## WORK INSTRUCTIONS
Every line with the string "Also" in it belongs in your answer, so copy them all from the data.
*** Opening DATASET ***
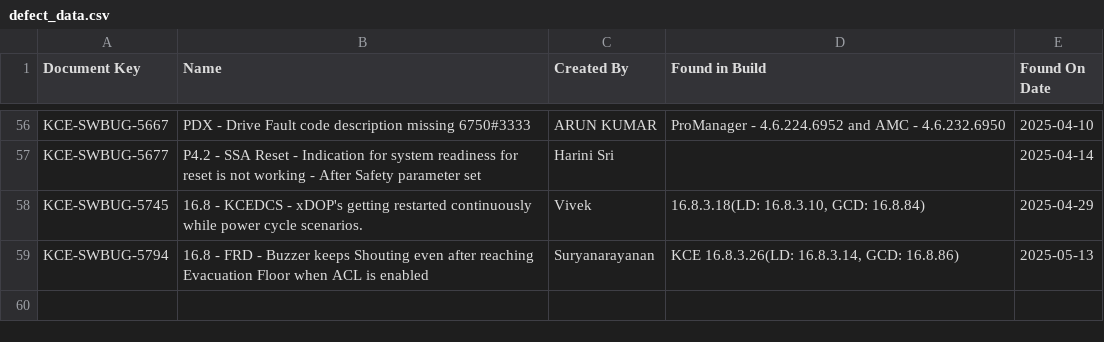
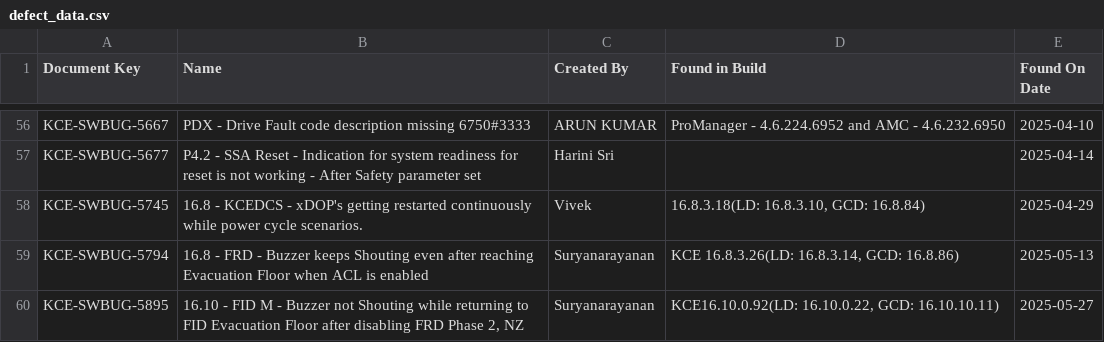
Before and after one commit to DineshGoverthanan/KCE_KPI, a CSV file: defect_data.csv, drawn as a sheet; only a part is shown, gaps mark what is left out; the diff names each change by its address in the sheet, - before the commit and + after, or states it on an @@ line.

```diff
--- a/defect_data.csv
+++ b/defect_data.csv
+row 60: KCE-SWBUG-5895 | 16.10 - FID M - Buzzer not Shouting while returning to FID Evacuation Floor after disabling FRD Phase 2, NZ | Suryanarayanan | KCE16.10.0.92(LD: 16.10.0.22, GCD: 16.10.10.11) | 2025-05-27
```
Also changed, not shown: kp_data.csv, 1 other file.
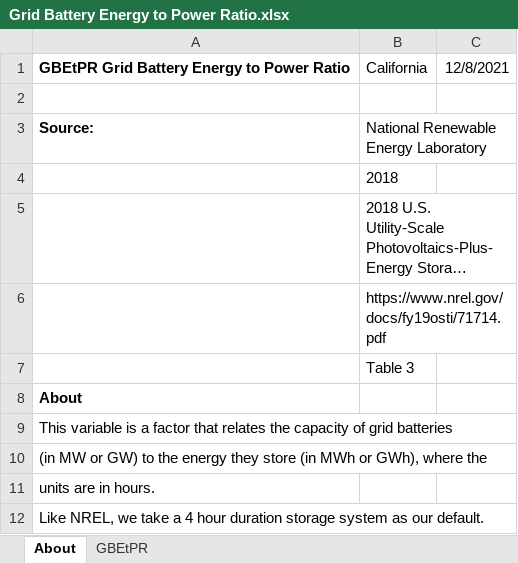
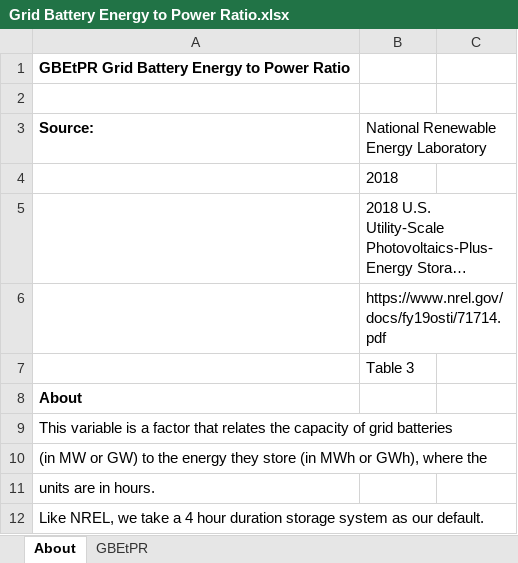
Before and after one commit to EnergyInnovation/eps-california, an Excel workbook: InputData/endo-learn/GBEtPR/Grid Battery Energy to Power Ratio.xlsx, sheet About, drawn as a sheet; long unchanged cells end in …; values as stored, in another font and other column widths than the file's, no borders; the diff names each change by its address in the sheet, - before the commit and + after, or states it on an @@ line.

```diff
--- a/InputData/endo-learn/GBEtPR/Grid Battery Energy to Power Ratio.xlsx (sheet About)
+++ b/InputData/endo-learn/GBEtPR/Grid Battery Energy to Power Ratio.xlsx (sheet About)
-B1: California
+B1: (empty)
-C1: 12/8/2021
+C1: (empty)
```
Also changed, not shown: InputData/elec/TCCpUCD/Trans Const Cost per Unit Cap Dist.xlsx, InputData/fuels/BS/BAU Subsidies.xlsx, 55 other files.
*** Closing DATASET ***
## EXERCISE RESULT
Also changed, not shown: kp_data.csv, 1 other file.
Also changed, not shown: InputData/elec/TCCpUCD/Trans Const Cost per Unit Cap Dist.xlsx, InputData/fuels/BS/BAU Subsidies.xlsx, 55 other files.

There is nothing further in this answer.